Nightshade: The Latest Defense Against AI Art

In the past year, AI image generators such as Stable Diffusion and Midjourney have become more prevalent in artistic spaces, due to the use of these tools in generating artwork. The nature of these tools requires that art pieces on the internet are scraped to create the database on which the AI model is trained. This allows people to use AI generators to replicate the likeness of specific art styles without receiving permission from the artists themselves. The lack of protection over artists’ works online along with the rise in usage of AI art for commercial practices has caused concern regarding the rights of artists within the art industry. Despite the various calls for lawsuits against companies developing AI tools such as Meta, OpenAI, and Google, no concrete legislation has been passed to protect the work and personal information of artists online. However, the creators of Nightshade, a data poisoning tool targeted at AI scraping, may have a solution.

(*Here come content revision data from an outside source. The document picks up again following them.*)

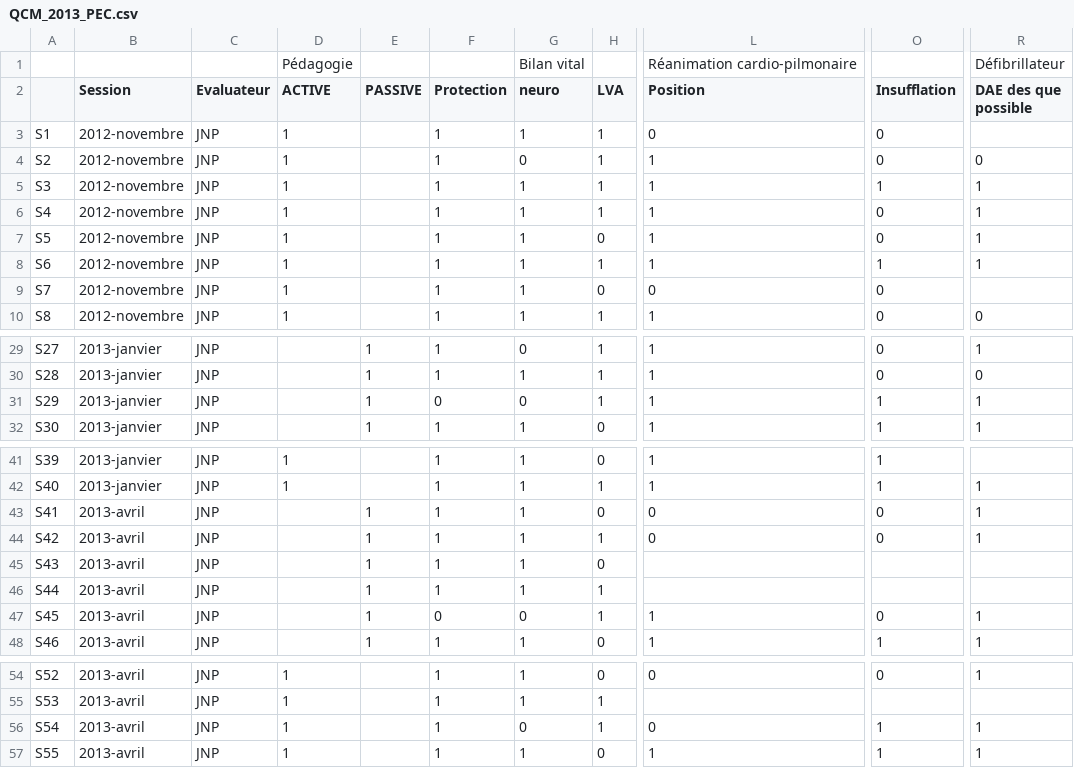
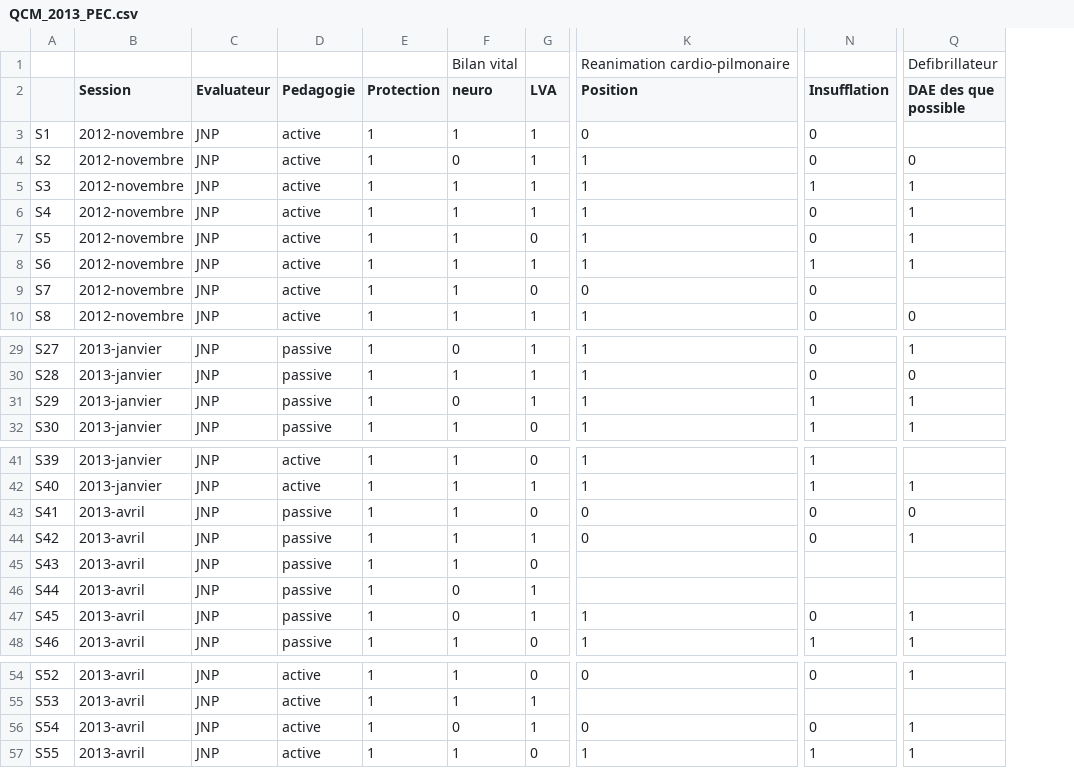
Before and after one commit to jcrb/Alvarez, a CSV file: QCM_2013_PEC.csv, drawn as a sheet; only a part is shown, gaps mark what is left out; removed rows and columns are numbered as before the commit, all else as after; the diff names each change by its address in the sheet, - before the commit and + after, or states it on an @@ line.

```diff
--- a/QCM_2013_PEC.csv
+++ b/QCM_2013_PEC.csv
-column D (ACTIVE), row 1: Pédagogie; rows 3-10: all 1; rows 41-42: 1 | 1; rows 54-57: all 1
-column E (PASSIVE), rows 29-32: all 1; rows 43-48: all 1
+column D (Pedagogie), rows 3-10: all active; rows 29-32: all passive; rows 41-48: active | active | passive | passive | passive | passive | passive | passive; rows 54-57: all active
-K1 (Position): Réanimation cardio-pilmonaire
+K1 (Position): Reanimation cardio-pilmonaire
-Q1 (DAE des que possible): Défibrillateur
+Q1 (DAE des que possible): Defibrillateur
-E31 (Protection): 0
+E31 (Protection): 1
-Q43 (DAE des que possible): 1
+Q43 (DAE des que possible): 0
-F46 (neuro): 1
+F46 (neuro): 0
-E47 (Protection): 0
+E47 (Protection): 1
-N56 (Insufflation): 1
+N56 (Insufflation): 0
```
Also changed, not shown: 6 other files.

Nightshade is a tool developed by researchers from the University of Chicago, aimed at giving power back to artists. The way that the tool works to “poison” data is by allowing artists to add invisible pixels to their art in a way that is undetectable by humans, but impairs the AI model’s ability to correctly label the work. For example, the AI may process a picture of a car as a cow due to the effects of Nightshade on the image. This improper training of the AI can cause the AI to generate more images of cows when the user prompts it to generate an image of a car. According to the research team, the usage of poisoned images was effective in causing applications like Stable Diffusion to generate distorted images throughout training the AI. Ben Zhao, one of the creators of Nightshade notes that “we show that a moderate number of Nightshade attacks can destabilize general features in a text-to-image generative model, effectively disabling its ability to generate meaningful images”. This means that, with enough uses, Nightshade can heavily impact the AI model that is used to generate images.

To become so effective, Nightshade takes advantage of the security vulnerability in AI models that programs like Stable Diffusion use. Because AI-generating applications use large amounts of data collected all over the internet, there is a greater chance that “poisoned” data can manipulate AI models. Likewise, after the model has been trained with multiple “poisoned” images over time, it is difficult to unlearn the habits created. Zhao acknowledges the potential risks of security vulnerability in the AI models, as people may abuse the data poisoning technique for malicious reasons. However, those such as Junfeng Yang, a computer scientist at Columbia University believe that Nightshade may be a necessary force in making AI-utilizing companies respect the rights of artists and creators. She has studied the security of deep-learning systems and agrees that Nightshade if used on a widespread level, can seriously impact the way that AI-utilizing companies operate their applications.

The tool shows great potential in protecting artists looking to continue posting online, without the added risk of their art being used to train an AI model against them. After months of no response through copyright protection laws or intellectual property violations, many believe that Nightshade may be a powerful force in bringing back power to the creators. Professional illustrator Autumn Beverly tells MIT Review that “tools like Nightshade and Glaze have given her the confidence to post her work online again”. The morale boost given by Nightshade may be the push needed for artists to mobilize against the growing usage of AI image-generating companies.

Works Cited

David, Emilia. “Artists Can Use a Data Poisoning Tool to Confuse Dall-E and Corrupt AI Scraping.” The Verge, The Verge, 25 Oct. 2023,

Heikkilä, Melissa. “This New Data Poisoning Tool Lets Artists Fight Back against Generative AI.” MIT Technology Review, MIT Technology Review, 24 Oct. 2023,

Magazine, Smithsonian. “Artists Can Use This Tool to Protect Their Work from A.I. Scraping.” Smithsonian.Com, Smithsonian Institution, 3 Nov. 2023,